Your task is to give the entries back exactly, leaving nothing out.

[DATA TO EXAMINE]
---*---

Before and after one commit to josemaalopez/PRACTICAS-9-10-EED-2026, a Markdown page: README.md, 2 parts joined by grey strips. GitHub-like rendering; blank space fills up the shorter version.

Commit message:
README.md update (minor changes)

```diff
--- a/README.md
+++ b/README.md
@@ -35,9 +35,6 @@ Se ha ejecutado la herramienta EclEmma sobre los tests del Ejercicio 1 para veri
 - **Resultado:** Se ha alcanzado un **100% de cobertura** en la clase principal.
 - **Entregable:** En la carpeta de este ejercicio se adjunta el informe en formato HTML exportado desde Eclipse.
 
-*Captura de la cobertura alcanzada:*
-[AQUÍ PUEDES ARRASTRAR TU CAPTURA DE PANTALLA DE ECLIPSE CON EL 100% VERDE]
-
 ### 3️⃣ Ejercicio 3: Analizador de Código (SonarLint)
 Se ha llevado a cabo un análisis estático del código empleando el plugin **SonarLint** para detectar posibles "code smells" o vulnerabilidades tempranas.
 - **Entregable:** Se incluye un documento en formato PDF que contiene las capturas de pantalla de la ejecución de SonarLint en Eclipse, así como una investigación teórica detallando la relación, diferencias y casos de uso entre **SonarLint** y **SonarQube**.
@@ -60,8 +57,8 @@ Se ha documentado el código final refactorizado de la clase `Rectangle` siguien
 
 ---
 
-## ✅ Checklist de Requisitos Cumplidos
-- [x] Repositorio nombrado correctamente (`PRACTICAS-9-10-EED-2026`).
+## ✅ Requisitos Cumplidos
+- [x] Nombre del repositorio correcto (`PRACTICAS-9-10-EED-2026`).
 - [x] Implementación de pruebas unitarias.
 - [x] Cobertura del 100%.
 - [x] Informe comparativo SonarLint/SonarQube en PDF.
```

---*---

[SOLUTION TO THE PROBLEM]
Before and after one commit to josemaalopez/PRACTICAS-9-10-EED-2026, a Markdown page: README.md, 2 parts joined by grey strips. GitHub-like rendering; blank space fills up the shorter version.

Commit message:
README.md update (minor changes)

```diff
--- a/README.md
+++ b/README.md
@@ -35,9 +35,6 @@ Se ha ejecutado la herramienta EclEmma sobre los tests del Ejercicio 1 para veri
 - **Resultado:** Se ha alcanzado un **100% de cobertura** en la clase principal.
 - **Entregable:** En la carpeta de este ejercicio se adjunta el informe en formato HTML exportado desde Eclipse.
 
-*Captura de la cobertura alcanzada:*
-[AQUÍ PUEDES ARRASTRAR TU CAPTURA DE PANTALLA DE ECLIPSE CON EL 100% VERDE]
-
 ### 3️⃣ Ejercicio 3: Analizador de Código (SonarLint)
 Se ha llevado a cabo un análisis estático del código empleando el plugin **SonarLint** para detectar posibles "code smells" o vulnerabilidades tempranas.
 - **Entregable:** Se incluye un documento en formato PDF que contiene las capturas de pantalla de la ejecución de SonarLint en Eclipse, así como una investigación teórica detallando la relación, diferencias y casos de uso entre **SonarLint** y **SonarQube**.
@@ -60,8 +57,8 @@ Se ha documentado el código final refactorizado de la clase `Rectangle` siguien
 
 ---
 
-## ✅ Checklist de Requisitos Cumplidos
-- [x] Repositorio nombrado correctamente (`PRACTICAS-9-10-EED-2026`).
+## ✅ Requisitos Cumplidos
+- [x] Nombre del repositorio correcto (`PRACTICAS-9-10-EED-2026`).
 - [x] Implementación de pruebas unitarias.
 - [x] Cobertura del 100%.
 - [x] Informe comparativo SonarLint/SonarQube en PDF.
```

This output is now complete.